## PROBLEM DETAILS:
Counting only lines that contain "link", how many are there in the records below? Give the figure alone.
BEGIN EXERCISE MATERIALS
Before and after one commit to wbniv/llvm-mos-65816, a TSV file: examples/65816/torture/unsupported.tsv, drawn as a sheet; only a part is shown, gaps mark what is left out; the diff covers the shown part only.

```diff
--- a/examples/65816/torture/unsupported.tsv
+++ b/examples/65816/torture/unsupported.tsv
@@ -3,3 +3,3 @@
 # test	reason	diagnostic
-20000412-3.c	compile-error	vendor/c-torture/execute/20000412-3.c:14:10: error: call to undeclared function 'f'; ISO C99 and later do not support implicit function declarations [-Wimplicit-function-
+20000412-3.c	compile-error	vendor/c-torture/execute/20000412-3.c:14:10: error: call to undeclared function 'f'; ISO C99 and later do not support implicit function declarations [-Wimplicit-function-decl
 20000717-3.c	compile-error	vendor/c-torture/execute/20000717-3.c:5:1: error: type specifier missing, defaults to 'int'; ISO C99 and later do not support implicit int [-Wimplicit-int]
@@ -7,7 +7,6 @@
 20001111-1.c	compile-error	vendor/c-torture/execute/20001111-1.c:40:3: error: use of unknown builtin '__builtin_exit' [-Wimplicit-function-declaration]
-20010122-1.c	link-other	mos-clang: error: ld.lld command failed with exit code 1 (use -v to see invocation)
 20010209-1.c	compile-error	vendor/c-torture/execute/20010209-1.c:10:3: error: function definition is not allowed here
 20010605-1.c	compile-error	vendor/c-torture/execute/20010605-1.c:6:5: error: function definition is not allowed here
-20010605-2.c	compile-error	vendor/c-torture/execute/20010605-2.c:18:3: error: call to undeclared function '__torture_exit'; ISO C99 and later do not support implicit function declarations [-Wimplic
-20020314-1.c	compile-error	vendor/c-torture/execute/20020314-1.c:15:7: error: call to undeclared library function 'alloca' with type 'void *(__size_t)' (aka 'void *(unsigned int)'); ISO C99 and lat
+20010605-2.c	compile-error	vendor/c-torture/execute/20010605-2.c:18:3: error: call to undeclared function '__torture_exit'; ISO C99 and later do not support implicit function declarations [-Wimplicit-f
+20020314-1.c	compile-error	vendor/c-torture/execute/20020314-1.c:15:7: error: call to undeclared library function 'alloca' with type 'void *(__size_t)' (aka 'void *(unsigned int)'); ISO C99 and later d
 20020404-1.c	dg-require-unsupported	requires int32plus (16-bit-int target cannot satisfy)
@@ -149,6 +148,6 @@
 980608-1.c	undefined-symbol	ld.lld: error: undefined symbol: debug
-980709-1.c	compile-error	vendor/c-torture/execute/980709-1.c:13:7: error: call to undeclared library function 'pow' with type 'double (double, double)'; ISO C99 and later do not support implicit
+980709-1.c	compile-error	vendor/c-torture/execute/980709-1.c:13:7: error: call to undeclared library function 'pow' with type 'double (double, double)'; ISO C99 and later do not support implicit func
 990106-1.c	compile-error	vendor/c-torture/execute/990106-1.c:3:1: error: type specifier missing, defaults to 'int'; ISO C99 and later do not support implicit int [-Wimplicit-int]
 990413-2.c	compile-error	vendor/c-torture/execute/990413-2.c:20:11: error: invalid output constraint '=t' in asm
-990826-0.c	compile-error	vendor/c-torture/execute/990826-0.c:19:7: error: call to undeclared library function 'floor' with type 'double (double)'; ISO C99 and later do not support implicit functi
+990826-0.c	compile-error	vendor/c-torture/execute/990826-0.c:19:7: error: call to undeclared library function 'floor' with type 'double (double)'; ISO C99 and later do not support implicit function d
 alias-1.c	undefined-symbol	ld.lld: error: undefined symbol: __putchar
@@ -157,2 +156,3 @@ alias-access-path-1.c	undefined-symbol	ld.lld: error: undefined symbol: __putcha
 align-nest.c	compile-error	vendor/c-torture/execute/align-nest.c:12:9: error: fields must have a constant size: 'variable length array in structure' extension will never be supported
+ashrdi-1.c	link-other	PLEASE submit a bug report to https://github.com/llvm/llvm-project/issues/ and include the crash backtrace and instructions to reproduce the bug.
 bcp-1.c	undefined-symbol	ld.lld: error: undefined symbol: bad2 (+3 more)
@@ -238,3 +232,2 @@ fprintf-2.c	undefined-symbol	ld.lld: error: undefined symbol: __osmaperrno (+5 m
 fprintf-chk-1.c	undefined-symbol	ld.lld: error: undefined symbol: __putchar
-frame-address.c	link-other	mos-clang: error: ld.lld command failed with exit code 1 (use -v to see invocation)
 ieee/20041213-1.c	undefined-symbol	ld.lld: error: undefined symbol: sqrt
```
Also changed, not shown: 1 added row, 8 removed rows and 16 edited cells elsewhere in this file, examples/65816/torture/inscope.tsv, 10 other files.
END EXERCISE MATERIALS
## SOLUTION:
3